Web document revisions
######

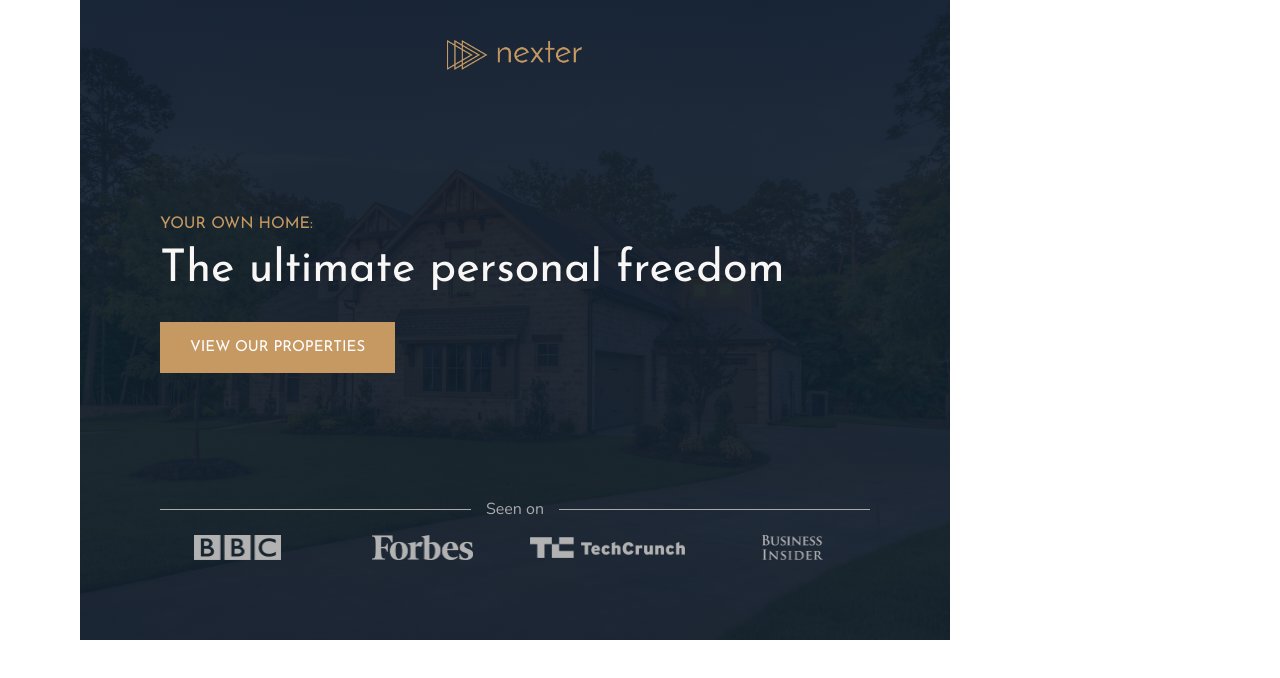
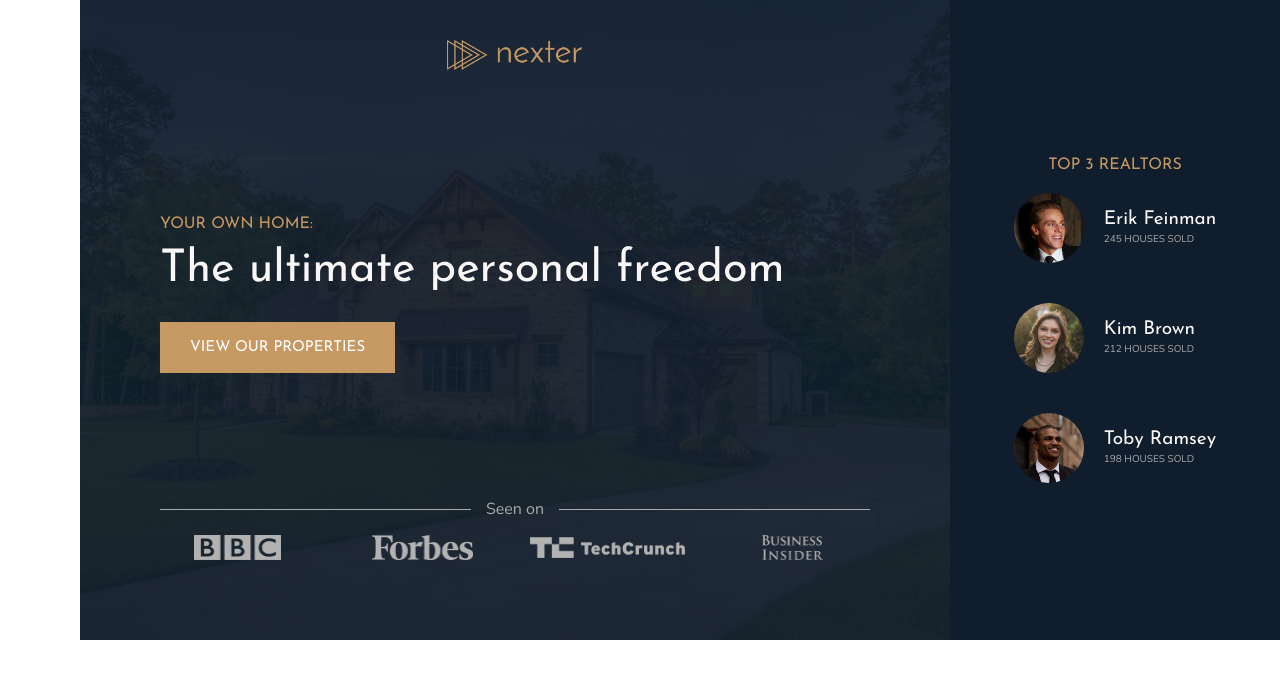
Before and after one commit to IvanConsalter/Build_Website_14, a plain HTML site: page index.html in a window 1280 px wide. Drawn offline with nearby package versions, Linux system fonts and the light colour scheme.

Commit message:
added realtors section

```diff
--- a/index.html
+++ b/index.html
@@ -26,5 +26,28 @@
                 <img src="img/logo-bi.png" alt="Seen on logo 4">
             </div>
         </header>
+
+        <div class="realtors">
+            <h3 class="heading-3">Top 3 Realtors</h3>
+            <div class="realtors__list">
+                <img src="img/realtor-1.jpeg" alt="Realtor 1" class="realtors__img">
+                <div class="realtors__details">
+                    <h4 class="heading-4 heading-4--light">Erik Feinman</h4>
+                    <p class="realtors__sold">245 houses sold</p>
+                </div>
+
+                <img src="img/realtor-2.jpeg" alt="Realtor 2" class="realtors__img">
+                <div class="realtors__details">
+                    <h4 class="heading-4 heading-4--light">Kim Brown</h4>
+                    <p class="realtors__sold">212 houses sold</p>
+                </div>
+
+                <img src="img/realtor-3.jpeg" alt="Realtor 3" class="realtors__img">
+                <div class="realtors__details">
+                    <h4 class="heading-4 heading-4--light">Toby Ramsey</h4>
+                    <p class="realtors__sold">198 houses sold</p>
+                </div>
+            </div>
+        </div>
     </body>
 </html>
--- /dev/null
+++ b/sass/_realtors.scss
@@ -0,0 +1,31 @@
+.realtors {
+    background-color: $color-secondary;
+    grid-column: col-start 7 / full-end;
+    padding: 3rem;
+
+    display: grid;
+    align-content: center;
+    justify-content: center;
+    justify-items: center;
+    grid-row-gap: 2rem;
+
+    &__list {
+        display: grid;
+        grid-template-columns: min-content max-content;
+        grid-column-gap: 2rem;
+        grid-row-gap: 5vh;
+        align-items: center;
+    }
+
+    &__img {
+        width: 7rem;
+        border-radius: 50%;
+        display: block;
+    }
+
+    &__sold {
+        text-transform: uppercase;
+        color: $color-grey-light-2;
+        margin-top: 3px;
+    }
+}
--- a/sass/_typography.scss
+++ b/sass/_typography.scss
@@ -17,6 +17,14 @@
     text-transform: uppercase;
 }
 
+.heading-4 {
+    @extend %heading;
+    font-size: 1.9rem;
+
+    &--light { color: $color-grey-light-1; }
+    &--dark { color: $color-grey-dark-1; }
+}
+
 .btn {
     background-color: $color-primary;
     color: #fff;
--- a/sass/main.scss
+++ b/sass/main.scss
@@ -2,4 +2,5 @@
 @import 'variables';
 @import 'base';
 @import 'header';
+@import 'realtors';
 @import 'typography';
```
Also changed, not shown: css/main.css.
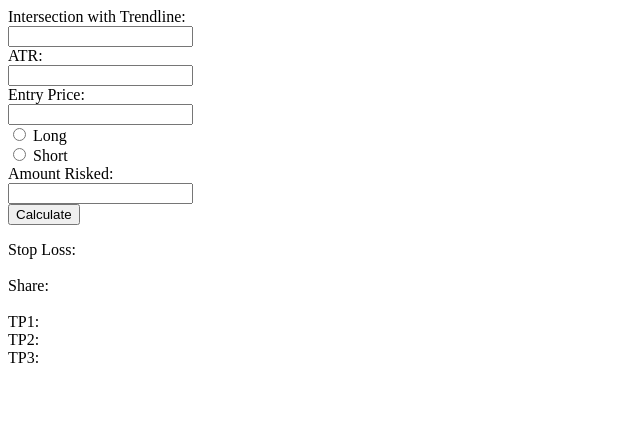
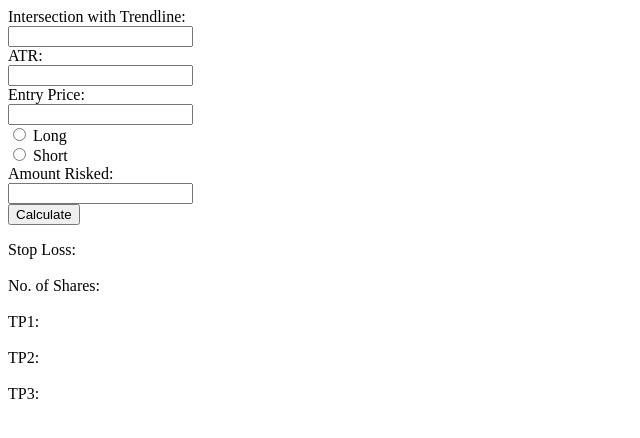
Before and after one commit to ohichimaru/calculator, a plain HTML site: page index.html in a window 1280 px wide. Shown: the whole page, without its empty margins (0-640 px from the left). Drawn offline with Linux system fonts and the light colour scheme.

Commit message:
Update index.html

```diff
--- a/index.html
+++ b/index.html
@@ -1,31 +1,40 @@
 <form id="form-id">
   <label for="intersection">Intersection with Trendline:</label><br>
     <input type="text" id="intersection" name="intersection"><br>
+
   <label for="atr">ATR:</label><br>
     <input type="text" id="atr" name="atr"><br>
+
   <label for="entryprice">Entry Price:</label><br>
     <input type="text" id="entryprice" name="entryprice"><br>
+
   <input type="radio" id="long" name="longshort" value="Long">
     <label for="long">Long</label><br>
+
   <input type="radio" id="short" name="longshort" value="Short">
     <label for="short">Short</label><br>
+
    <label for="amtrisked">Amount Risked:</label><br>
     <input type="text" id="amtrisked" name="amtrisked"><br>
-  <button type="button" id='submit-btn' value="Calculate" onclick="calculate(this.form)">Calculate</button>
+
+  <button type="button" id="submit-btn" value="Calculate" onclick="calculate(this.form)">Calculate</button>
 </form>
 
 <label>Stop Loss:</label>
 <div id="result"></div>
-<br/>
-<label>Share:</label>
+<br>
+<label>No. of Shares:</label>
 <div id="shareResult"></div>
-<br/>
+<br>
 <label>TP1:</label>
 <div id="tp1"></div>
+<br>
 <label>TP2:</label>
 <div id="tp2"></div>
+<br>
 <label>TP3:</label>
 <div id="tp3"></div>
+
 <script>
   function calculate(form) {
     var intersectionValue = parseFloat(form.intersection.value)
```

######

__Problem to work on__
Wherever the string "grid" occurs in the data, copy the line that holds it.

__Exercise output__
+    grid-column: col-start 7 / full-end;
+    display: grid;
+    grid-row-gap: 2rem;
+        display: grid;
+        grid-template-columns: min-content max-content;
+        grid-column-gap: 2rem;
+        grid-row-gap: 5vh;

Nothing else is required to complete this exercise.